───── DATASET RECORDS
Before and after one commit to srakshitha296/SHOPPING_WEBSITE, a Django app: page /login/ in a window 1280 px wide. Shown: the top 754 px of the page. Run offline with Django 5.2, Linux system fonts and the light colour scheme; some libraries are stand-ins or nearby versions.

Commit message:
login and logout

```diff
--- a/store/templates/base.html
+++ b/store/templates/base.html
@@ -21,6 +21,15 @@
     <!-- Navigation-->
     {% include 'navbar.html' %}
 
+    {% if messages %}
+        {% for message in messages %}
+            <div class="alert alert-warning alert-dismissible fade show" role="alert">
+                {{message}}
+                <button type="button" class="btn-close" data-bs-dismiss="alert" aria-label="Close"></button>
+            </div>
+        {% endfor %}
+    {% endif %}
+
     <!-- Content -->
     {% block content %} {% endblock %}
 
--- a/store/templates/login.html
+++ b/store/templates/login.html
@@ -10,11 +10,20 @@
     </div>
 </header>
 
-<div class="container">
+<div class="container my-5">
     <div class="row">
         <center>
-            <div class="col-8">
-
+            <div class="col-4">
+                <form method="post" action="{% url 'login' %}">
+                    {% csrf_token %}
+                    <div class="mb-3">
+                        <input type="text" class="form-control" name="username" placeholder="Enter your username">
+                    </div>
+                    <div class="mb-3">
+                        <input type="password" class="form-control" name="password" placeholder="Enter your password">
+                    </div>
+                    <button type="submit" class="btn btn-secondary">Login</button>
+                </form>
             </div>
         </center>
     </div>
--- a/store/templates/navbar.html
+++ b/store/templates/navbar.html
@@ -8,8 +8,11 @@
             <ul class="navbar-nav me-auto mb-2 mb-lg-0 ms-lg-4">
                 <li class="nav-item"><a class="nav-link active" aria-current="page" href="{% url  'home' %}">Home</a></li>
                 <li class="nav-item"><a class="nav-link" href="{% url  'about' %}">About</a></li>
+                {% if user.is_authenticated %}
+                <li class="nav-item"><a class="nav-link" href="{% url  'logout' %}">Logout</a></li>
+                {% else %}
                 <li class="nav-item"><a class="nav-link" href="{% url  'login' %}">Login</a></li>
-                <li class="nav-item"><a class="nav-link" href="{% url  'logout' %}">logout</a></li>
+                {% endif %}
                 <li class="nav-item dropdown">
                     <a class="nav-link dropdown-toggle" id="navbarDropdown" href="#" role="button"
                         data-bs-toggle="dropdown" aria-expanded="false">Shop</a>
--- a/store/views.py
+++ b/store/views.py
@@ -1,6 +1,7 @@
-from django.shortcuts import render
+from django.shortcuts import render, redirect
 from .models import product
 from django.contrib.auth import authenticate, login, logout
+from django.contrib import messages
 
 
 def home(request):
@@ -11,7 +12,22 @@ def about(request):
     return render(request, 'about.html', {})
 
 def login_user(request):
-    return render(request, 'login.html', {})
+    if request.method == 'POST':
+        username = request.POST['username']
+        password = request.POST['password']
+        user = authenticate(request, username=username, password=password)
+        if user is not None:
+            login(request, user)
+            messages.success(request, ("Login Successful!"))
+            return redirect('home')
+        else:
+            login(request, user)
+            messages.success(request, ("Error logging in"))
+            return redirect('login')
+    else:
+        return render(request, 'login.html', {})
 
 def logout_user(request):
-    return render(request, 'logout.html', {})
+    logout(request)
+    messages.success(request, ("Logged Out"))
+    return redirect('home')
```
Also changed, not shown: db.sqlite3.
──────────
PROBLEM DETAILS
Line by line, write out the whole listing exactly.

EXERCISE OUTPUT
Before and after one commit to srakshitha296/SHOPPING_WEBSITE, a Django app: page /login/ in a window 1280 px wide. Shown: the top 754 px of the page. Run offline with Django 5.2, Linux system fonts and the light colour scheme; some libraries are stand-ins or nearby versions.

Commit message:
login and logout

```diff
--- a/store/templates/base.html
+++ b/store/templates/base.html
@@ -21,6 +21,15 @@
     <!-- Navigation-->
     {% include 'navbar.html' %}
 
+    {% if messages %}
+        {% for message in messages %}
+            <div class="alert alert-warning alert-dismissible fade show" role="alert">
+                {{message}}
+                <button type="button" class="btn-close" data-bs-dismiss="alert" aria-label="Close"></button>
+            </div>
+        {% endfor %}
+    {% endif %}
+
     <!-- Content -->
     {% block content %} {% endblock %}
 
--- a/store/templates/login.html
+++ b/store/templates/login.html
@@ -10,11 +10,20 @@
     </div>
 </header>
 
-<div class="container">
+<div class="container my-5">
     <div class="row">
         <center>
-            <div class="col-8">
-
+            <div class="col-4">
+                <form method="post" action="{% url 'login' %}">
+                    {% csrf_token %}
+                    <div class="mb-3">
+                        <input type="text" class="form-control" name="username" placeholder="Enter your username">
+                    </div>
+                    <div class="mb-3">
+                        <input type="password" class="form-control" name="password" placeholder="Enter your password">
+                    </div>
+                    <button type="submit" class="btn btn-secondary">Login</button>
+                </form>
             </div>
         </center>
     </div>
--- a/store/templates/navbar.html
+++ b/store/templates/navbar.html
@@ -8,8 +8,11 @@
             <ul class="navbar-nav me-auto mb-2 mb-lg-0 ms-lg-4">
                 <li class="nav-item"><a class="nav-link active" aria-current="page" href="{% url  'home' %}">Home</a></li>
                 <li class="nav-item"><a class="nav-link" href="{% url  'about' %}">About</a></li>
+                {% if user.is_authenticated %}
+                <li class="nav-item"><a class="nav-link" href="{% url  'logout' %}">Logout</a></li>
+                {% else %}
                 <li class="nav-item"><a class="nav-link" href="{% url  'login' %}">Login</a></li>
-                <li class="nav-item"><a class="nav-link" href="{% url  'logout' %}">logout</a></li>
+                {% endif %}
                 <li class="nav-item dropdown">
                     <a class="nav-link dropdown-toggle" id="navbarDropdown" href="#" role="button"
                         data-bs-toggle="dropdown" aria-expanded="false">Shop</a>
--- a/store/views.py
+++ b/store/views.py
@@ -1,6 +1,7 @@
-from django.shortcuts import render
+from django.shortcuts import render, redirect
 from .models import product
 from django.contrib.auth import authenticate, login, logout
+from django.contrib import messages
 
 
 def home(request):
@@ -11,7 +12,22 @@ def about(request):
     return render(request, 'about.html', {})
 
 def login_user(request):
-    return render(request, 'login.html', {})
+    if request.method == 'POST':
+        username = request.POST['username']
+        password = request.POST['password']
+        user = authenticate(request, username=username, password=password)
+        if user is not None:
+            login(request, user)
+            messages.success(request, ("Login Successful!"))
+            return redirect('home')
+        else:
+            login(request, user)
+            messages.success(request, ("Error logging in"))
+            return redirect('login')
+    else:
+        return render(request, 'login.html', {})
 
 def logout_user(request):
-    return render(request, 'logout.html', {})
+    logout(request)
+    messages.success(request, ("Logged Out"))
+    return redirect('home')
```
Also changed, not shown: db.sqlite3.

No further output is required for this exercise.